What you should do | Some lines of these records may hold the word "resolution"; state how many, using only the number.

:: Dataset ::

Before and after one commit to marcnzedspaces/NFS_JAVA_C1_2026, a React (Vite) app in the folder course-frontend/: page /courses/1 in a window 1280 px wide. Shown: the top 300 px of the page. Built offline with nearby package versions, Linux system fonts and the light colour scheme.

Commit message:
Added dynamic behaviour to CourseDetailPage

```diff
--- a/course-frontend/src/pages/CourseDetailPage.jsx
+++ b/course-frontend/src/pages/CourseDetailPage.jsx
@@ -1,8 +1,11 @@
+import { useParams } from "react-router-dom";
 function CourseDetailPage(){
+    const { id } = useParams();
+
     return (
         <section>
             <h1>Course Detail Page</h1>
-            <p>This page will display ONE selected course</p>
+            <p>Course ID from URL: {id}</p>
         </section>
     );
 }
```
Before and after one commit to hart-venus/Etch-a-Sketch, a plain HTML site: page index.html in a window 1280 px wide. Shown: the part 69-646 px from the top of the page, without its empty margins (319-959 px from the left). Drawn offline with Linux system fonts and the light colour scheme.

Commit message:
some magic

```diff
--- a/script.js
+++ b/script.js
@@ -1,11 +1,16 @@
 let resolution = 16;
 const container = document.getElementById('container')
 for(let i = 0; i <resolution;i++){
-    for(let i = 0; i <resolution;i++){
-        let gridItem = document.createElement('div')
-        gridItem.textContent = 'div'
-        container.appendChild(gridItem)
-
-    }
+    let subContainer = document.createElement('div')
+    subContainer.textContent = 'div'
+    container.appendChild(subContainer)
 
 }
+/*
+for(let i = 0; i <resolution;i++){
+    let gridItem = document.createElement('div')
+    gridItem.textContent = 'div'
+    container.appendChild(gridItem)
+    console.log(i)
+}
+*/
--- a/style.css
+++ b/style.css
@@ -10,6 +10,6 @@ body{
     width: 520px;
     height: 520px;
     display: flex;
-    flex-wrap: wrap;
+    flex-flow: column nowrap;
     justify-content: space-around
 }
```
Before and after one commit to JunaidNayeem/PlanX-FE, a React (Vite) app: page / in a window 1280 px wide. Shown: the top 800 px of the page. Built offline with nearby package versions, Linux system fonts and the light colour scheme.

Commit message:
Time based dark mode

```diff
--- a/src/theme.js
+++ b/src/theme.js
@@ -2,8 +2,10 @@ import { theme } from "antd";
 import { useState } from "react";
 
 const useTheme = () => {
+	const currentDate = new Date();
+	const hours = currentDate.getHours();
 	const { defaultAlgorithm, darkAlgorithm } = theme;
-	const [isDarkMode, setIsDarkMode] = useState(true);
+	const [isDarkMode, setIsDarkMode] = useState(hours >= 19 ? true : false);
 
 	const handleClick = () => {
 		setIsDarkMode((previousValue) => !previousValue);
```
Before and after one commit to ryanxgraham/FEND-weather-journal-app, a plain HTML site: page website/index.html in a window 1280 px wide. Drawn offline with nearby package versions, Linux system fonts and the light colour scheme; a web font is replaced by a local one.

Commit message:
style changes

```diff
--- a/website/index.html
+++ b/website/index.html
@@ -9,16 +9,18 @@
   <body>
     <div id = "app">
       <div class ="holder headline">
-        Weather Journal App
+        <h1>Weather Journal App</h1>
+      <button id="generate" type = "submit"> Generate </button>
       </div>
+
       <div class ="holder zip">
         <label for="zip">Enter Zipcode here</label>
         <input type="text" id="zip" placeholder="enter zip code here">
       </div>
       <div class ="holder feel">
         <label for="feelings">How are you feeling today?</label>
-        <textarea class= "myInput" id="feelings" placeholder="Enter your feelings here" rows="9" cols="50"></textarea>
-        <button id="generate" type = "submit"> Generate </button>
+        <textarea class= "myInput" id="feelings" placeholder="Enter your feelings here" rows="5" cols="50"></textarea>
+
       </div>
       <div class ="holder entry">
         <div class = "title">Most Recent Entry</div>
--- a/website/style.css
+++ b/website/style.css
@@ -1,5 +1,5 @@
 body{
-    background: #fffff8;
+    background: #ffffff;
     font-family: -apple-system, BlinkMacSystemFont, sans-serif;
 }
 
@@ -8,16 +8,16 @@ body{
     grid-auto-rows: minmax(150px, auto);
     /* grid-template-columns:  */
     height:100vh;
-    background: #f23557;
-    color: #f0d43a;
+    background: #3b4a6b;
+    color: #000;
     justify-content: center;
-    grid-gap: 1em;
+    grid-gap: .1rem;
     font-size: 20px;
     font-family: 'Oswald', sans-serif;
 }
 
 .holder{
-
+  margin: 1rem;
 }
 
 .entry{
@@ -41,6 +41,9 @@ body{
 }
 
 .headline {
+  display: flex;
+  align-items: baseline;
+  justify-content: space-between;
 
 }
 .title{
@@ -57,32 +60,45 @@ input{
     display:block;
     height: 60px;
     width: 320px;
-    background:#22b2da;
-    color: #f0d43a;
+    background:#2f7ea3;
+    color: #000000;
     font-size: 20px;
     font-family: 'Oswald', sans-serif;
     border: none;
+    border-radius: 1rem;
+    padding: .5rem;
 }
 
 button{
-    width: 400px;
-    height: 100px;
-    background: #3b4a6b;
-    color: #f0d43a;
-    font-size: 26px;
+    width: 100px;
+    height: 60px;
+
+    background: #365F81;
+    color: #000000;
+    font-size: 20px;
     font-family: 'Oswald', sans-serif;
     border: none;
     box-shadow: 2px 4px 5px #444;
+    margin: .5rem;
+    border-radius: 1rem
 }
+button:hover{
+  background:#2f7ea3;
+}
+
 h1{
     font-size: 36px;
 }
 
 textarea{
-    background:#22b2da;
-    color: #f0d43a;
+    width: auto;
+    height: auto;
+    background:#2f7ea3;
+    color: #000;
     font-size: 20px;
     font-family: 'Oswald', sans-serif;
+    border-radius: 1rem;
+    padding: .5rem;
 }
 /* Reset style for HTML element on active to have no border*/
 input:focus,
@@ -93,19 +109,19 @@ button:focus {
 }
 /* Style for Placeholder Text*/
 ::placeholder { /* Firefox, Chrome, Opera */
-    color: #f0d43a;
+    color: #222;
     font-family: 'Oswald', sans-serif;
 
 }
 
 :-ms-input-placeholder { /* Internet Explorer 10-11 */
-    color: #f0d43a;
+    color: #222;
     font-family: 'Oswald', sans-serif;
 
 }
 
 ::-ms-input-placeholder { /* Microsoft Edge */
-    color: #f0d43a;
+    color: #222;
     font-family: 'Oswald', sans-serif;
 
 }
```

:::

Expected output | 4